Entries supplied:
☆ ☆ ☆ ☆ ☆
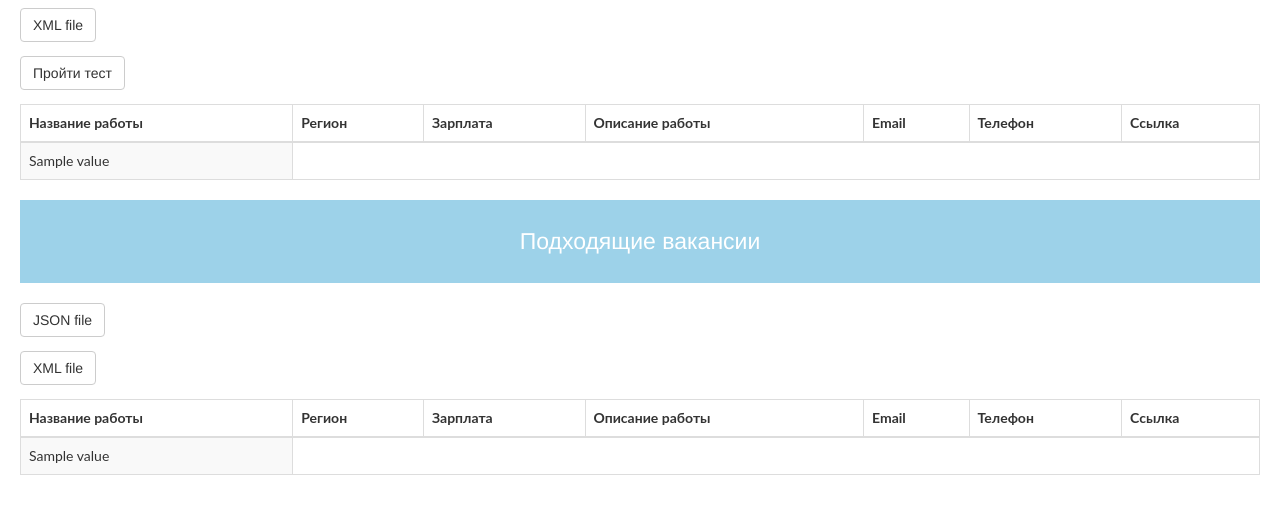
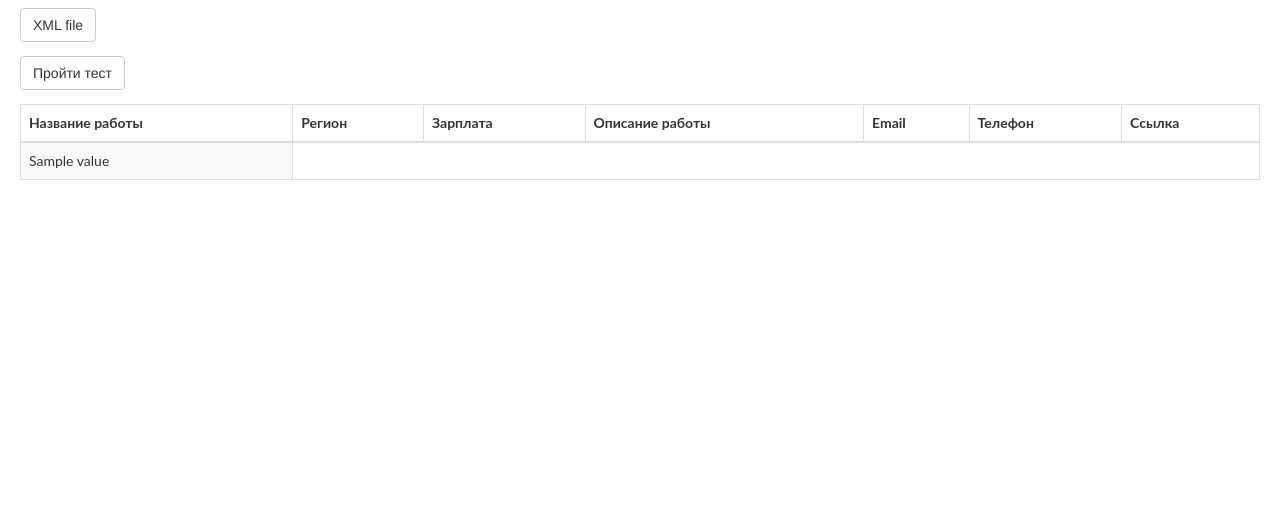
Before and after one commit to krax1337/bts-resumes, a Django app: template formuploads/templates/formuploads/success.html in a window 1280 px wide. Shown: the part 147-661 px from the top of the page. Run offline with Django 3.2, Linux system fonts and the light colour scheme; the template is opened without the code that fills it: most values are stand-ins (such as "Sample title", 1, 10 or a date in 2020); parts of the project's set-up code (start-up, migrations or seed data) failed here and were passed over; some libraries are stand-ins or nearby versions.

Commit message:
fix algo

```diff
--- a/formuploads/templates/formuploads/success.html
+++ b/formuploads/templates/formuploads/success.html
@@ -157,99 +157,6 @@
     <script src="//maxcdn.bootstrapcdn.com/bootstrap/4.1.1/js/bootstrap.min.js"></script>
     <script type="text/javascript" src="js/addons/datatables.min.js"></script>
     <script src="//cdnjs.cloudflare.com/ajax/libs/jquery/3.2.1/jquery.min.js"></script> -->
-
-	<header id="header"> Подходящие вакансии </header>
-	<br> {% if recommend_len > 0 %}
-	<div class="alert alert-warning" role="alert">
-	  {% for value in recommend %} {{value}}
-	  <br> {% endfor %}
-	</div>
-	{% endif %}
-
-
-	<form action="{{ request.build_absolute_uri }}show_json/" method="GET">
-
-	  <input class='btn btn-default' type="submit" value="JSON file" />
-	  <br>
-
-	</form>
-
-	<form action="{{ request.build_absolute_uri }}show_xml/" method="GET">
-
-	  <input class='btn btn-default' type="submit" value="XML file" />
-	  <br>
-
-	</form>
-
-
-
-	<div class="table-wrapper">
-
-	  <table id="dtBasicExample" class="table table-striped table-bordered table-sm" cellspacing="0" width="100%">
-		<thead class="">
-		  <tr>
-			<th class="th-sm" aria-hidden="true">Название работы
-			  <i class="fa fa-sort float-right" aria-hidden="true"></i>
-			</th>
-			<th class="th-sm">Регион
-			  <i class="fa fa-sort float-right" aria-hidden="true"></i>
-			</th>
-			<th class="th-sm">Зарплата
-			  <i class="fa fa-sort float-right" aria-hidden="true"></i>
-			</th>
-			<th class="th-sm">Описание работы
-			  <i class="fa fa-sort float-right" aria-hidden="true"></i>
-			</th>
-			<th class="th-sm">Email
-			  <i class="fa fa-sort float-right" aria-hidden="true"></i>
-			</th>
-			<th class="th-sm">Телефон
-			  <i class="fa fa-sort float-right" aria-hidden="true"></i>
-			</th>
-			<th class="th-sm">Ссылка
-			  <i class="fa fa-sort float-right" aria-hidden="true"></i>
-			</th>
-		  </tr>
-		</thead>
-
-		{% for vacant in vacants %}
-		<tbody>
-		  <tr>
-			{%for key,value in vacant.items%}
-			<td>{{ value }}</td>
-			{%endfor%}
-		  </tr>
-		</tbody>
-		{% endfor %}
-
-	  </table>
-	</div>
-
-
-
-	<!-- <script type="text/javascript" src="js/jquery-3.3.1.min.js"></script>
-
-	<script type="text/javascript" src="js/popper.min.js"></script>
-
-	<script type="text/javascript" src="js/bootstrap.min.js"></script>
-
-	<script type="text/javascript" src="js/mdb.min.js"></script> -->
-
-	<!-- <script type="text/javascript">
-
-	  $(document).ready(function () {
-		$('#dtBasicExample').DataTable({
-		  "paging": false // false to disable pagination (or any other option)
-		});
-		$('.dataTables_length').addClass('bs-select');
-	  });
-
-	</script>
-
-	<script src="//maxcdn.bootstrapcdn.com/bootstrap/4.1.1/js/bootstrap.min.js"></script>
-	<script type="text/javascript" src="js/addons/datatables.min.js"></script>
-	<script src="//cdnjs.cloudflare.com/ajax/libs/jquery/3.2.1/jquery.min.js"></script> -->
-
 </body>
 
 </html>
```
Also changed, not shown: formuploads/vacants_en.py (+9 -10 lines), formuploads/vacants_ru.py (+7 -5 lines).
☆ ☆ ☆ ☆ ☆
Task goal: Go through the preceding material and copy each line that has the word "text".

Written response:
     <script type="text/javascript" src="js/addons/datatables.min.js"></script>
-	<!-- <script type="text/javascript" src="js/jquery-3.3.1.min.js"></script>
-	<script type="text/javascript" src="js/popper.min.js"></script>
-	<script type="text/javascript" src="js/bootstrap.min.js"></script>
-	<script type="text/javascript" src="js/mdb.min.js"></script> -->
-	<!-- <script type="text/javascript">
-	<script type="text/javascript" src="js/addons/datatables.min.js"></script>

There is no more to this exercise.